## TASK GOAL
In the material below, find every line containing the string "Cyberhub" and return it.
++++++++
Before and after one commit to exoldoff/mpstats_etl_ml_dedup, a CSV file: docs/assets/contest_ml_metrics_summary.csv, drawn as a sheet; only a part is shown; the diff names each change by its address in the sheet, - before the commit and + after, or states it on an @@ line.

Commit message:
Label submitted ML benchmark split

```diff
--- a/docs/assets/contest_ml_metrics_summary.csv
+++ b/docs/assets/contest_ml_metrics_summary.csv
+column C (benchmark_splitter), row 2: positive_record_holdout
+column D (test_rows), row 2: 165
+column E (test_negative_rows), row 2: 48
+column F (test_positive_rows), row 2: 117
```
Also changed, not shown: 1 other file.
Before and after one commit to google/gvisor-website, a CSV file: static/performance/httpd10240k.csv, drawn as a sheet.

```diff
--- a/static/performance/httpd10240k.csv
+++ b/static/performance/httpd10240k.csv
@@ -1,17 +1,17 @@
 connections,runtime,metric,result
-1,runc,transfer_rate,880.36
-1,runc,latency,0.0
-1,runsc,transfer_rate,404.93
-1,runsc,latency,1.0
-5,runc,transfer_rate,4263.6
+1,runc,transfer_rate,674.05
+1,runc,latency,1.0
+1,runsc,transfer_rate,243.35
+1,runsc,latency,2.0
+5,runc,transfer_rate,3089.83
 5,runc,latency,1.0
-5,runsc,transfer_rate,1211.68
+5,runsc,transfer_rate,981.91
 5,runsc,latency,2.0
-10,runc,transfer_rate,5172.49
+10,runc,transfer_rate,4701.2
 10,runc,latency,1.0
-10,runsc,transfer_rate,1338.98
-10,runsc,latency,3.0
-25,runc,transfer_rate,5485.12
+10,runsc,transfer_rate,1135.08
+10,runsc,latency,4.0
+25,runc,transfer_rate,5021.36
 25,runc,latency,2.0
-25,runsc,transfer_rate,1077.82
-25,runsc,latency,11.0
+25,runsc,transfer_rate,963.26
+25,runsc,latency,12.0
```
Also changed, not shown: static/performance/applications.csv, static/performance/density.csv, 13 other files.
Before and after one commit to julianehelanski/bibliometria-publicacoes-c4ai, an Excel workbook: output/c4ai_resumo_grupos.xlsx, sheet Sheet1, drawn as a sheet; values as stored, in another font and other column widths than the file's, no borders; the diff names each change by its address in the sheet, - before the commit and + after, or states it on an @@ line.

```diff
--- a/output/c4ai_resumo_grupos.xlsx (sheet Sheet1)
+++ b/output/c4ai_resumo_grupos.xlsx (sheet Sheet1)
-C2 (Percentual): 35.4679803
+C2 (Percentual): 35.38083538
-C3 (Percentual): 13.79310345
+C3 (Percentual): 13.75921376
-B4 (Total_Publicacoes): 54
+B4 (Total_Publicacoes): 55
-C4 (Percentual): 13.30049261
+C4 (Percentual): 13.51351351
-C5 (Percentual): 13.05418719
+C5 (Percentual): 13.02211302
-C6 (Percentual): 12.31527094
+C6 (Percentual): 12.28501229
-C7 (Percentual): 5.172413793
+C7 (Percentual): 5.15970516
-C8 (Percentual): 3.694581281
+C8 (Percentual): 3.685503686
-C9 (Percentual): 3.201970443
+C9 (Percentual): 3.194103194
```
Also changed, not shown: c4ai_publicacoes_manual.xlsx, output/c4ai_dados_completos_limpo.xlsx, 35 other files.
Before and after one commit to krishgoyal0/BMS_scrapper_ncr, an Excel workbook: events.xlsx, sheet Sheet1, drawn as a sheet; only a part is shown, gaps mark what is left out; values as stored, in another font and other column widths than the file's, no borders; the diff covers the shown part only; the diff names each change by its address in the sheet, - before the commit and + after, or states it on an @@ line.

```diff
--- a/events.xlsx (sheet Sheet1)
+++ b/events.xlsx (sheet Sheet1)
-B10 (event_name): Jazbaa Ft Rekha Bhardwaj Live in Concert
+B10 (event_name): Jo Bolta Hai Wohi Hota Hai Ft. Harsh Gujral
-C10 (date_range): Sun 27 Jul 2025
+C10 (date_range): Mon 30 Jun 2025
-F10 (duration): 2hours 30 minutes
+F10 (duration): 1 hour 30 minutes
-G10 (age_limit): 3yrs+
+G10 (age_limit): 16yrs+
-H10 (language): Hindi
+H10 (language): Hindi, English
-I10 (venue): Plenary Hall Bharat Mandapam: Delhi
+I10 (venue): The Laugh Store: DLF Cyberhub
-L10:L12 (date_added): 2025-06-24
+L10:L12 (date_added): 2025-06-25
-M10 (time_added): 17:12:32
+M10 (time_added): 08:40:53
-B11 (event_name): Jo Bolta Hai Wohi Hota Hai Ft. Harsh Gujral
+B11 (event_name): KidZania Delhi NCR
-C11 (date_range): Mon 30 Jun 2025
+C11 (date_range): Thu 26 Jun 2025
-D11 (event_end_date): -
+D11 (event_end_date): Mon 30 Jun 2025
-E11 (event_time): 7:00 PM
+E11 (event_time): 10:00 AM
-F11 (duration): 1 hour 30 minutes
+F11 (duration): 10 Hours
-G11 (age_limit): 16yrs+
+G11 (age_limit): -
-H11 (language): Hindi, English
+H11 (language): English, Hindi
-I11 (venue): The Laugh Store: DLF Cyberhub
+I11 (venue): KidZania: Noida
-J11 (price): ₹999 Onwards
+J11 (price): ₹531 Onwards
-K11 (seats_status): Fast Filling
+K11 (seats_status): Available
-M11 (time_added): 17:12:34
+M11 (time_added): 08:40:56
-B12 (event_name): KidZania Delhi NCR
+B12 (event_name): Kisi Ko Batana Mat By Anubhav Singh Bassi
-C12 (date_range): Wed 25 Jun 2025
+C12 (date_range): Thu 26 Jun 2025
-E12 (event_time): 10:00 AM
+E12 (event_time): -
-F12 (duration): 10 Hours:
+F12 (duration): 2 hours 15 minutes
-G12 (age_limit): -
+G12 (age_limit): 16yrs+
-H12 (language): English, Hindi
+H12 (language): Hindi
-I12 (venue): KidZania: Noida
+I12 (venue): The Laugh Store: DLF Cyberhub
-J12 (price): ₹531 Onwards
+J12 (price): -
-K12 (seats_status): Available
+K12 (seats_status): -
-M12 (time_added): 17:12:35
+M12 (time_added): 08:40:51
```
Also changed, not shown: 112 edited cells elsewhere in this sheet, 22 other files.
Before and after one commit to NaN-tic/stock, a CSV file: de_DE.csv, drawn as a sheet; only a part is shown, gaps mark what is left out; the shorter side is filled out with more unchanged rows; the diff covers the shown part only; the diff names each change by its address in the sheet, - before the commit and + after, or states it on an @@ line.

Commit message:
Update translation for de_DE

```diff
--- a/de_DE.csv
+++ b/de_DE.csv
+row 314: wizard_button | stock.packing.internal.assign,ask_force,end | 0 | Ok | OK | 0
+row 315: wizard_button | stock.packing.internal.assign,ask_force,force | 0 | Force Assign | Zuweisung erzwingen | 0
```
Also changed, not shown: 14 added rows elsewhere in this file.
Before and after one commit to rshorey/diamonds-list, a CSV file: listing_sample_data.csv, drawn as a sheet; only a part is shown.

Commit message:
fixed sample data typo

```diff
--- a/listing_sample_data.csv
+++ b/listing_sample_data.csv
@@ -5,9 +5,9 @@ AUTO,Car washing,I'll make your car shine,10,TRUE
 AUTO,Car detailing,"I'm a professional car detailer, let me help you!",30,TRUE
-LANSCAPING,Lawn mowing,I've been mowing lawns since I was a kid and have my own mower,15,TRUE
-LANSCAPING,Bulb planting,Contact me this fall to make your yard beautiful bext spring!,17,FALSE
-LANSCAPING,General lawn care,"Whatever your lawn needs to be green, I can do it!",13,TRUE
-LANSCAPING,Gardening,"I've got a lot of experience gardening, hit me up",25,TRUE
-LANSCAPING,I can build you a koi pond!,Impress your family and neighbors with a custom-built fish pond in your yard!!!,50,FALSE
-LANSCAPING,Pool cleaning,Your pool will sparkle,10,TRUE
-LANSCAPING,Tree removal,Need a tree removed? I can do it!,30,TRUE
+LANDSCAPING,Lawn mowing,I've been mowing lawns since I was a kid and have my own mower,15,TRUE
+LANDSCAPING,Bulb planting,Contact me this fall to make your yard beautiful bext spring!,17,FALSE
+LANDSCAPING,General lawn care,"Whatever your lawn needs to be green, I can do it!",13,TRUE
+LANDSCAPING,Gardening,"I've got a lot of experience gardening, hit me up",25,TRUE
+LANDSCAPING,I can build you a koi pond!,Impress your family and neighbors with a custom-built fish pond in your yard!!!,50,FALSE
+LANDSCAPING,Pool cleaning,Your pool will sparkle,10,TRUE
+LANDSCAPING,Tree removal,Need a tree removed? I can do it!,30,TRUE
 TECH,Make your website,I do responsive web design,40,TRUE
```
++++++++
## TASK OUTPUT
+I10 (venue): The Laugh Store: DLF Cyberhub
-I11 (venue): The Laugh Store: DLF Cyberhub
+I12 (venue): The Laugh Store: DLF Cyberhub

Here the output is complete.